The 100 Most Influential Women of All Time: A Ranking Past and Present
By Deborah G. Felder
Who does not love lists? I do love them.
Who does not love women? I adore them.
Who does not love history? Okay, I just like them.
Getting through a list of 100 influential women in history is a good window to start a deeper relationship with the women that paved way to our liberation in the societal structure today. After reading some entries, I think of them as my mothers and nurturers and at the same time, female and feminist (if there is any difference) revolutionaries....
There are entries that I do not strongly feel of course, just like when the mythical (since no historical account on her life except for some sporadic and some confusing mention of her in the Bible) image of The Virgin Mary the mother of Jesus Christ was included. But since the argument it will take on is on the "influence," I kind of accept it anyway.
I enjoyed the entries on Helen Keller and Anne Sullivan. I read the Story of My Life but cannot recall that Helen Keller was married to John Macy (Of course because she wrote the autobiography when she was married). Also, I learned that Anne Sullivan was almost blind herself and the tandem welcomed another woman in their life, Polly Thompson. The tandem ranked 18 and 19 in the list.
I love the entries on Marie Curie, her passion and her passion shared with her husband. She is second on the list.
I read a biography of Florence Nightingale but I get no new particular details on the entry about her. She is 22nd on the list.
Since I did not read them in particular order and actually has not read all the 100 entries, I got a good glimpse on artists Frida Kahlo and Georgia O'Keefe, writer/poet Jane Austen and Sappho, female revolutionaries Harriet Tubman and Rosa Sparks.

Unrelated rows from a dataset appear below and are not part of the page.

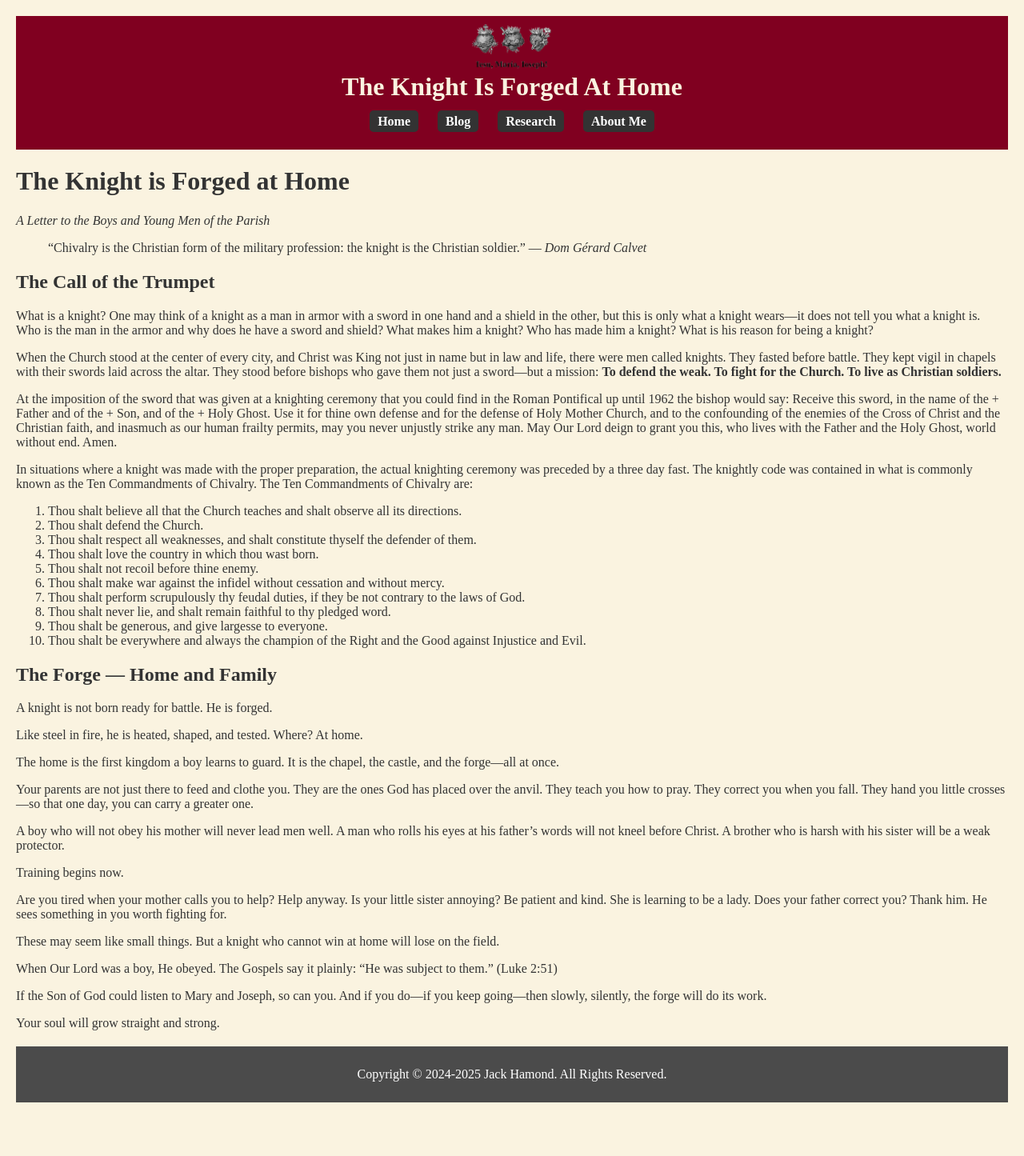
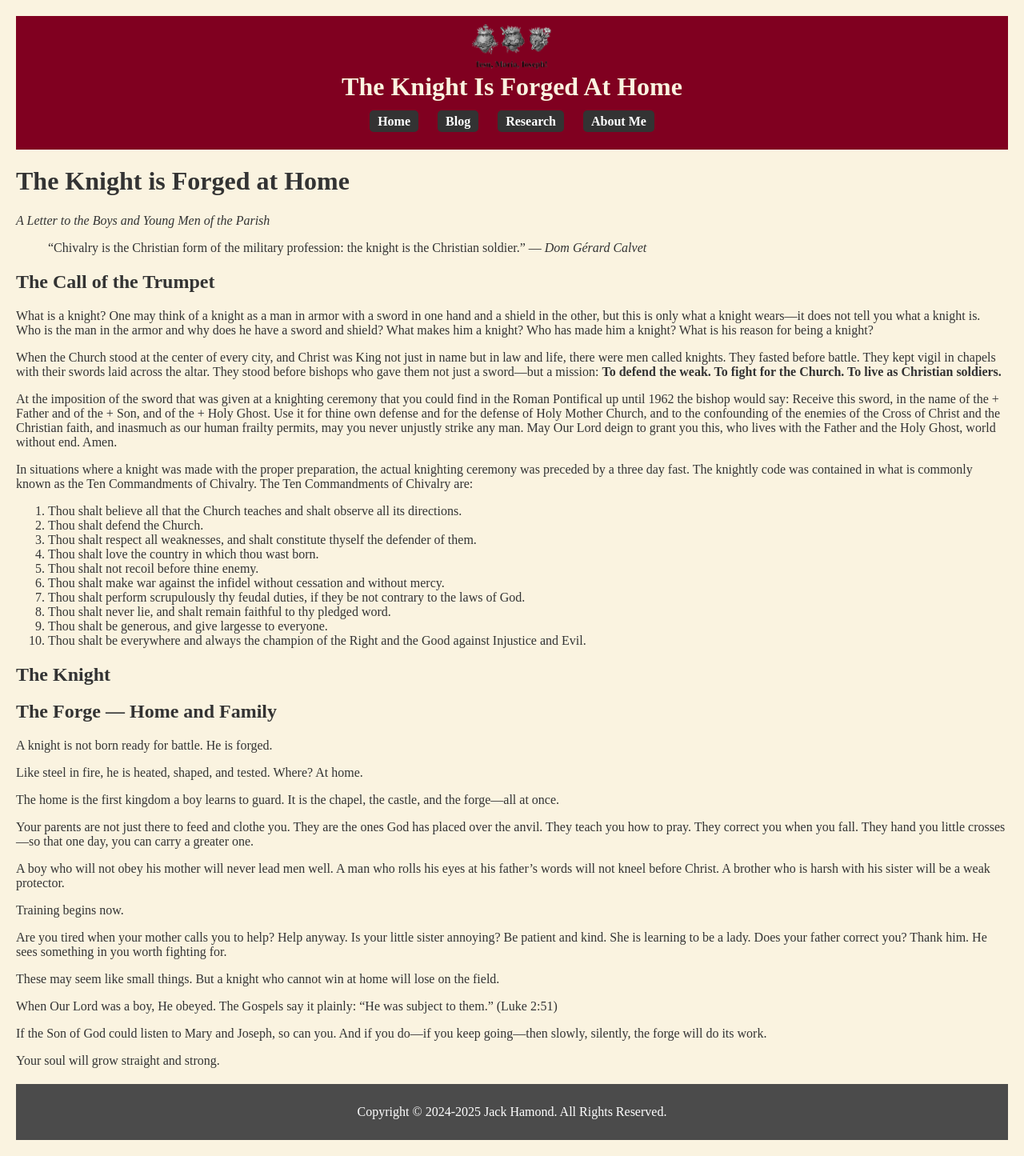
Before and after one commit to jackhamond/jackhamond.github.io, a Jekyll site: the page built from _posts/2025-06-27-the-knight-is-forged-at-home.md, in a window 1280 px wide. Shown: the whole page at 80% size. Built offline with Jekyll 4.4.1, drawn with Linux system fonts in a browser that asks for light colours; our own code applies the rules of GitHub Pages for plain Markdown files; before the commit the page ends 1398 px from its top, so only the background shows below that.

Commit message:
Update 2025-06-27-the-knight-is-forged-at-home.md

```diff
--- a/_posts/2025-06-27-the-knight-is-forged-at-home.md
+++ b/_posts/2025-06-27-the-knight-is-forged-at-home.md
@@ -34,6 +34,7 @@ In situations where a knight was made with the proper preparation, the actual kn
 1. Thou shalt be generous, and give largesse to everyone.
 1. Thou shalt be everywhere and always the champion of the Right and the Good against Injustice and Evil.
 
+## The Knight
 
 
 ## The Forge — Home and Family
```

There are a lot on the list yet to be devoured like Aung san Suu Kyi, Gloria Steneim (I wonder why I did not read this first when )